## Required action
From the records below, copy the lines that include "gesture".
..............................
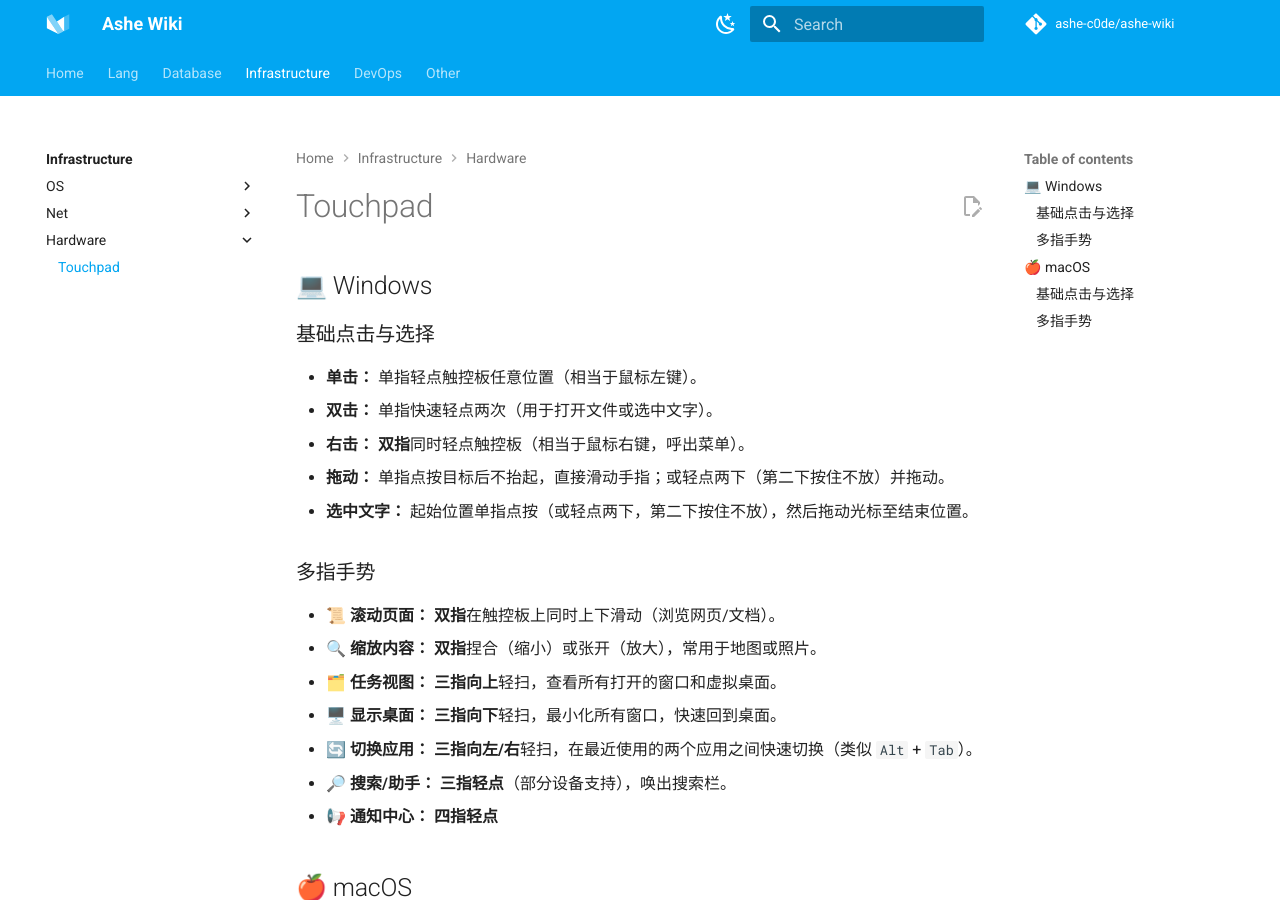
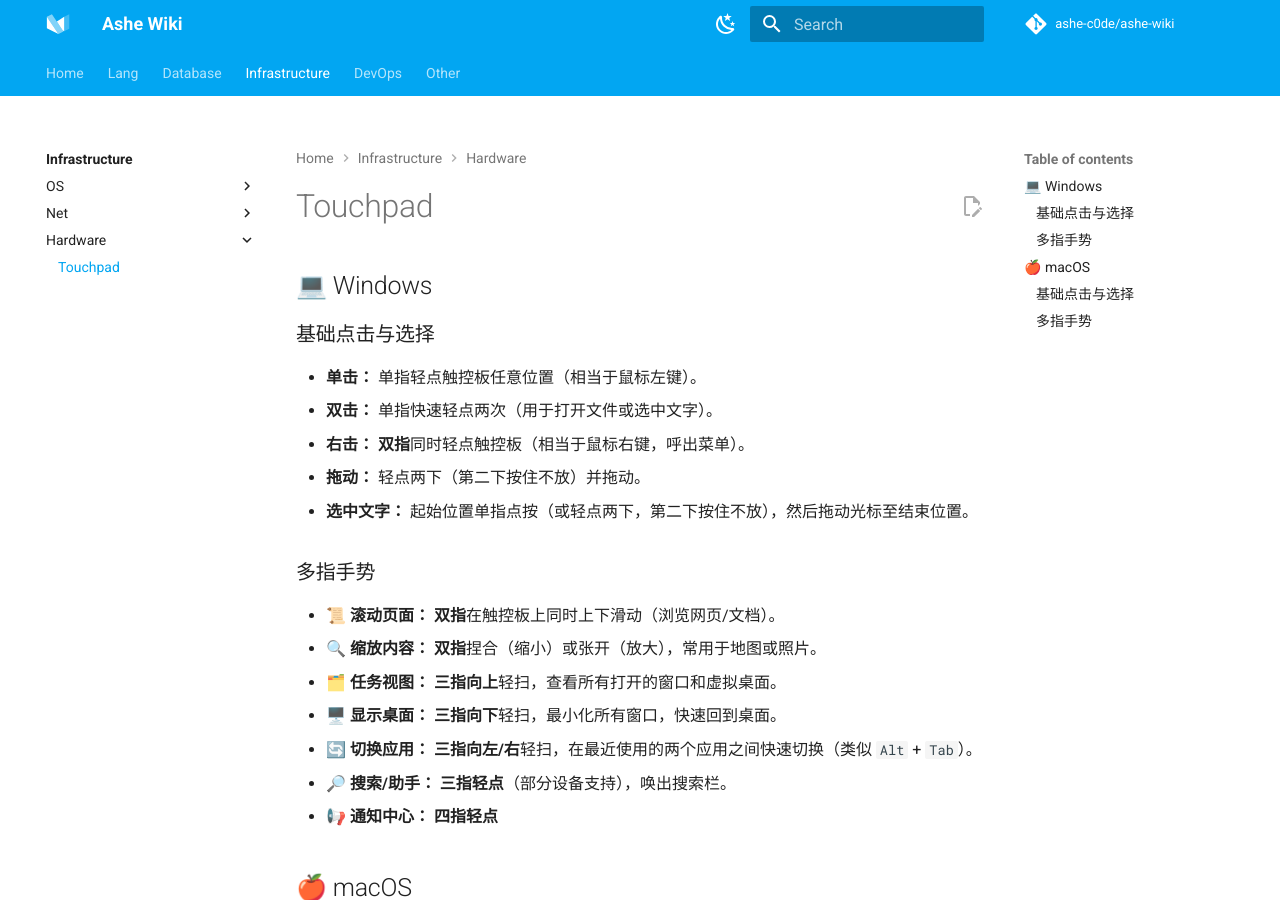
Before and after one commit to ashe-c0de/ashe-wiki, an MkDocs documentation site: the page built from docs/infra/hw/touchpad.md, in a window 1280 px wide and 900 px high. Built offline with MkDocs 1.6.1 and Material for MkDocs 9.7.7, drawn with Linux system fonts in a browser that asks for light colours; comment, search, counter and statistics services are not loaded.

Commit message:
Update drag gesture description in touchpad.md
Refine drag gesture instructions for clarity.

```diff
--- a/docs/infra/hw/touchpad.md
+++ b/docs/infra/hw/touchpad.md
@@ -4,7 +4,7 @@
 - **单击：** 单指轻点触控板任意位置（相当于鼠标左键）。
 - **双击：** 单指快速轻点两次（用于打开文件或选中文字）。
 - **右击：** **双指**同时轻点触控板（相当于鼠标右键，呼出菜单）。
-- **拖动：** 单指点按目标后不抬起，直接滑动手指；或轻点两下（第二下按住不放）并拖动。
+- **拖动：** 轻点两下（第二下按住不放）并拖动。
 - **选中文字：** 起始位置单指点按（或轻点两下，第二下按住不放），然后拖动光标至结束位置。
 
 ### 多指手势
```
..............................
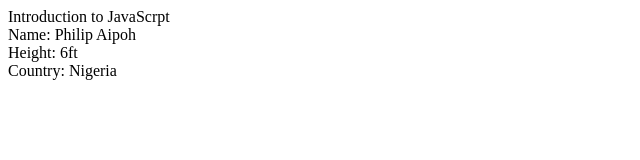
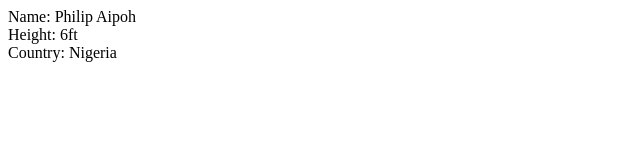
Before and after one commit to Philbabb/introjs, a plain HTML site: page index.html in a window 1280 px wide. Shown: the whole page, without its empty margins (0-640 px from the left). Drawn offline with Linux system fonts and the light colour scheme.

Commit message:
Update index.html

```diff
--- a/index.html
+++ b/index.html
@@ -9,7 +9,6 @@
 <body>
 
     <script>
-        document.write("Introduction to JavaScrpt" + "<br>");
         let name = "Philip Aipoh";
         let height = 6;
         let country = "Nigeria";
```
..............................
## Your solution
Update drag gesture description in touchpad.md
Refine drag gesture instructions for clarity.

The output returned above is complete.